Kipp S.T.A.R. College Prep Charter School
NEW YORK NY 10027 Map
Kipp S.T.A.R. College Prep Charter School
Enthusiasm permeates the bright blue halls of KIPP STAR Charter College Prep in Harlem, where rap songs and desk drumming are just part of a normal day. “Is this is a problem/solution, a compare/contrast or a cause/effect essay?” a 5th-grade writing teacher asks her class. Students respond with a “boom, boom, clap, snap!” In KIPP lingo, that means compare/contrast, and it’s the right answer.
Part of the national KIPP Charter Network, KIPP STAR is a middle school where 83 percent of students qualify for free or reduced lunch and many enter performing below grade level. STAR, which stands for Success Through Achievement and Responsibility, has high expectations nevertheless. “Our goal is to get our students to and through college,” says Director of Operations Shannon Stockdale.
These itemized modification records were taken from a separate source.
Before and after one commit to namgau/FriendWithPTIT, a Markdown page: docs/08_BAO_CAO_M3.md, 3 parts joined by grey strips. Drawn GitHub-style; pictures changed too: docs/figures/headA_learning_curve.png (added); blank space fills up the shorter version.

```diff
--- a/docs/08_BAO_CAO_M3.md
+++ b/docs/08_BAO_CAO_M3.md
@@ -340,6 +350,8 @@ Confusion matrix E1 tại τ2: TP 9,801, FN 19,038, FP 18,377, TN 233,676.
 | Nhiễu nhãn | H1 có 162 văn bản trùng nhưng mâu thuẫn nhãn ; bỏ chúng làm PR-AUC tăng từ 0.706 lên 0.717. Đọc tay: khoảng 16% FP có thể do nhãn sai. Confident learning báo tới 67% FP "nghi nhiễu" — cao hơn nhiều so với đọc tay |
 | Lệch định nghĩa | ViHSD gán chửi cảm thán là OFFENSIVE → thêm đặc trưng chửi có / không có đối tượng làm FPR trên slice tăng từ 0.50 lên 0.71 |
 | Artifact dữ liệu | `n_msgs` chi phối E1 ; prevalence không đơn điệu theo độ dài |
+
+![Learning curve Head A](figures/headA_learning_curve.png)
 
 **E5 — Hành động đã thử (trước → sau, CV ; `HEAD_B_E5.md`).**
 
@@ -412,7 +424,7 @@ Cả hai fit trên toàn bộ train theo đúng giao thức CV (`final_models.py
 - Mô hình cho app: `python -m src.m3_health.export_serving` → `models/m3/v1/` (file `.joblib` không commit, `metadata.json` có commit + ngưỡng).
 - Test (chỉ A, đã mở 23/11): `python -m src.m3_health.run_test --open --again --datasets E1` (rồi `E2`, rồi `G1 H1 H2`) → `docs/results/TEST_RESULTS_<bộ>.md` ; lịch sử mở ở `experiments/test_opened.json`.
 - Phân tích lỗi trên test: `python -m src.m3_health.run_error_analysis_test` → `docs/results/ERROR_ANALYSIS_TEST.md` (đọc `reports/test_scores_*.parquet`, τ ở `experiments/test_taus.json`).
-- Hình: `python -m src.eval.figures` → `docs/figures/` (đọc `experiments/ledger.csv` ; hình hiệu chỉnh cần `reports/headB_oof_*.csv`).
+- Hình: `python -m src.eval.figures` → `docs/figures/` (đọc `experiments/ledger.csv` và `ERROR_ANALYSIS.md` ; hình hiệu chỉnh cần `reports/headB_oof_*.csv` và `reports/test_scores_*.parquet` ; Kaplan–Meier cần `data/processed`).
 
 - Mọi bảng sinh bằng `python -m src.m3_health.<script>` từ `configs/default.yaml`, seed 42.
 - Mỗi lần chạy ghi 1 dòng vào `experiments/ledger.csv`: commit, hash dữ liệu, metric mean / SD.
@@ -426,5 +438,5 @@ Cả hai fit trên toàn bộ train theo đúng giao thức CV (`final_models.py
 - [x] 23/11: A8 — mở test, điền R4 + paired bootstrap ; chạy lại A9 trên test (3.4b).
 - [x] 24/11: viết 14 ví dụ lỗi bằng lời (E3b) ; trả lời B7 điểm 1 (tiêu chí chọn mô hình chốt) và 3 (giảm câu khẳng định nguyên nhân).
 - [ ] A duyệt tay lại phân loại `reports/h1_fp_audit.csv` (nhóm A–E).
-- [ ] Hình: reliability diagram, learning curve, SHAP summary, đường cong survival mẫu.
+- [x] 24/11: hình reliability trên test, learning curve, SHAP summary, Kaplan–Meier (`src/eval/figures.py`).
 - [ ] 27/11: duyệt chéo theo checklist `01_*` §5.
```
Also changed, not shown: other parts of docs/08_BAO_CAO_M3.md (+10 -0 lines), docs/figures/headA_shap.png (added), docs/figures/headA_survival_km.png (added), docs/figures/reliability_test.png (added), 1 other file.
The college goal is an integral part of school culture. Teachers’ alma maters adorn the doors of their classrooms and each class is named for the year its students are expected to graduate college. Mentors follow students through high school and college to offer support for college completion—even those who leave before graduation or move internationally.
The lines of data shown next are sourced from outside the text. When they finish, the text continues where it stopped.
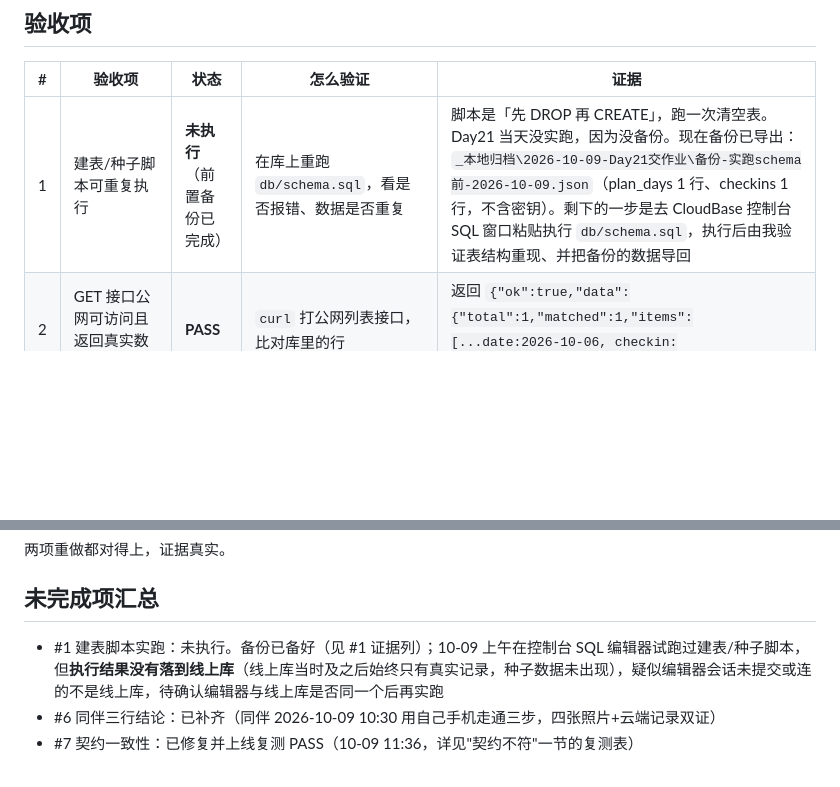
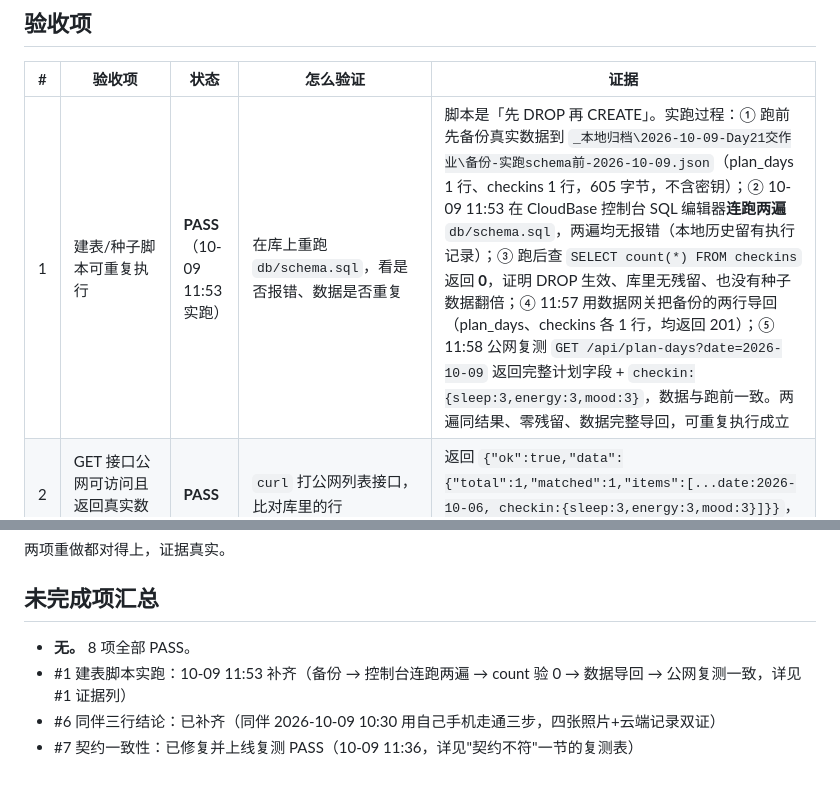
Before and after one commit to gin996hhh/vibe-coding, a Markdown page: docs/day21-第3周验收表.md, 2 parts joined by grey strips. Rendered like a GitHub page; blank space fills up the shorter version.

Commit message:
Day 21｜建表脚本实跑补齐，验收表八项全 PASS
改了什么：验收表 #1 从「未执行」改为 PASS，未完成项汇总改为无。
加了什么：#1 的五步证据（备份 → 控制台连跑两遍 schema → count 验 0 → 数据导回 → 公网复测一致）。

```diff
--- a/docs/day21-第3周验收表.md
+++ b/docs/day21-第3周验收表.md
@@ -10,7 +10,7 @@
 
 | # | 验收项 | 状态 | 怎么验证 | 证据 |
 |---|---|---|---|---|
-| 1 | 建表/种子脚本可重复执行 | **未执行**（前置备份已完成） | 在库上重跑 `db/schema.sql`，看是否报错、数据是否重复 | 脚本是「先 DROP 再 CREATE」，跑一次清空表。Day21 当天没实跑，因为没备份。现在备份已导出：`_本地归档\2026-10-09-Day21交作业\备份-实跑schema前-2026-10-09.json`（plan_days 1 行、checkins 1 行，不含密钥）。剩下的一步是去 CloudBase 控制台 SQL 窗口粘贴执行 `db/schema.sql`，执行后由我验证表结构重现、并把备份的数据导回 |
+| 1 | 建表/种子脚本可重复执行 | **PASS**（10-09 11:53 实跑） | 在库上重跑 `db/schema.sql`，看是否报错、数据是否重复 | 脚本是「先 DROP 再 CREATE」。实跑过程：① 跑前先备份真实数据到 `_本地归档\2026-10-09-Day21交作业\备份-实跑schema前-2026-10-09.json`（plan_days 1 行、checkins 1 行，605 字节，不含密钥）；② 10-09 11:53 在 CloudBase 控制台 SQL 编辑器**连跑两遍** `db/schema.sql`，两遍均无报错（本地历史留有执行记录）；③ 跑后查 `SELECT count(*) FROM checkins` 返回 **0**，证明 DROP 生效、库里无残留、也没有种子数据翻倍；④ 11:57 用数据网关把备份的两行导回（plan_days、checkins 各 1 行，均返回 201）；⑤ 11:58 公网复测 `GET /api/plan-days?date=2026-10-09` 返回完整计划字段 + `checkin:{sleep:3,energy:3,mood:3}`，数据与跑前一致。两遍同结果、零残留、数据完整导回，可重复执行成立 |
 | 2 | GET 接口公网可访问且返回真实数据库数据 | **PASS** | `curl` 打公网列表接口，比对库里的行 | 返回 `{"ok":true,"data":{"total":1,"matched":1,"items":[...date:2026-10-06, checkin:{sleep:3,energy:3,mood:3}]}}`，与库中记录一致 |
 | 3 | POST 接口完成真实写入并读回 | **PASS** | 建计划行 → POST 写体检 → GET 读回比对 | 写入 `{"date":"2026-10-09","sleep":4,"energy":4,"mood":4}` 返回 `ok:true` + `created_at:2026-10-09T00:09:09.732+08:00`；读回 `checkin:{sleep:4,energy:4,mood:4}`，写入值等于读回值 |
 | 4 | 数据访问层重构完成且接口行为不变 | **PASS**（附差异说明） | ① 接口文件里搜 SQL 关键字应为 0 次 ② 跑 `tools/check-repository.js` ③ 跑 `tools/regression.py --compare` | ① 三个接口文件搜 `select/insert/update/delete` 命中 3 处，逐条看是 HTTP 方法名 `DELETE` 和 `checkinsRepo.update/insert` 这类函数调用，**真 SQL 0 次** ② repository 一致性 **11/11 通过，0 不一致** ③ 回归 18 条：**通过 11，不一致 7**（差异来源见下节，非重构破坏） |
@@ -77,6 +77,7 @@
 
 ## 未完成项汇总
 
-- #1 建表脚本实跑：未执行。备份已备好（见 #1 证据列）；10-09 上午在控制台 SQL 编辑器试跑过建表/种子脚本，但**执行结果没有落到线上库**（线上库当时及之后始终只有真实记录，种子数据未出现），疑似编辑器会话未提交或连的不是线上库，待确认编辑器与线上库是否同一个后再实跑
+- **无。** 8 项全部 PASS。
+- #1 建表脚本实跑：10-09 11:53 补齐（备份 → 控制台连跑两遍 → count 验 0 → 数据导回 → 公网复测一致，详见 #1 证据列）
 - #6 同伴三行结论：已补齐（同伴 2026-10-09 10:30 用自己手机走通三步，四张照片+云端记录双证）
 - #7 契约一致性：已修复并上线复测 PASS（10-09 11:36，详见"契约不符"一节的复测表）
```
The school, which shares a gym and auditorium with adjacent PS 125, has seen a string of principals come and go since its founding in 2003. More stability is expected with new principal Stacy Johnson, a former KIPP reading and special education teacher who has been with the school since 2005.
KIPP STAR emphasizes character development as well as academics, and students receive separate report cards for both. An incentive system allows students to earn “paycheck” points to “buy” special activities offered by teachers such as a pizza party or karaoke night. At the end of the year, those with at least 35 paycheck points and less than 10 absences earn coveted spots for overnight trips to Washington D.C. (5th grade), upstate camping (6th grade), a civil rights tour of the South (7th grade) and an eco-tourism trip to Clearwater, Florida (8th grade). Students who misbehave serve detention during lunch or afterschool and lose points on their paychecks.
Doors open at 6:30 a.m. for free breakfast, and students settle into homeroom by 7:25 a.m. Classes run on a rotating schedule with a heavy focus on reading and writing, and in the lower grades science and history are combined. By 7th grade, students take a separate science class and have access to two labs with microscopes and triple beam balances for growing mold. Seventh-graders mummify chickens and participate in a science fair, while eighth graders dissect frogs.
Students enjoy a break from the heavy academics during STAR Block from 3:30-4:30 p.m., the last period of each day when they can participate in electives such as newspaper, drama or Afro-Caribbean drumming. Homework is one hour and twenty minutes each night for four subjects plus thirty minutes of individual reading. Mrs. Garcia, mother of a 6th-grader says the load is manageable, noting that she hopes to send her daughter, currently a 4th-grader to the school as well. “I would love it,” she says.
Classes are steady at about 28-31 students, but the level of engagement we saw varied. In a 5th-grade nonfiction class (KIPP’s combination of science and history) students sat with their hands folded and then eagerly participated in a rap song naming all the 206 bones in the body. Others in a 7th-grade writing class were more fidgety and looked bored.
The school makes an effort to foster community with its families through parenting workshops, monthly newsletters and regular family gatherings. Still, parent participation remains low, says Operations Associate Matthew Whitnall noting that KIPP’s Teacher Family Association is run by the administration, not parents, for lack of involvement.
(KIPP STAR College Prep and KIPP STAR Elementary, which shares a building with PS 115 at 586 West 177 Street, are not connected, although they were founded on the same charter and the DOE has combined their data for reporting purposes. Students from the elementary schools will move on to the nearby KIPP Washington Heights Middle School.
Most students go on to KIPP NYC College Prep High School in Harlem. The data for the middle school students who go on to KIPP NYC College Prep High School is reported on this profile page.)
After school: Students participate in athletics between 4:30 p and 5:30 pm including boys’ and girls’ basketball, flag football and step dance. During this time teachers and volunteers from the Columbia Business and Law Schools also offer extra tutoring. Once a month, Saturday School gives students help with homework or time to prep for the state standardized test for reading.
Special education: The school has a special education coordinator to oversee services as well as learning specialists in each grade and two full-time social workers. A speech therapist works Mondays-Thursdays and an occupational therapist and physical therapist visit once a week.
Admissions: Enrollment is based on a lottery in April with priority for District 5 students who qualify for free or reduced lunch. (Aimee Sabo, March 2013)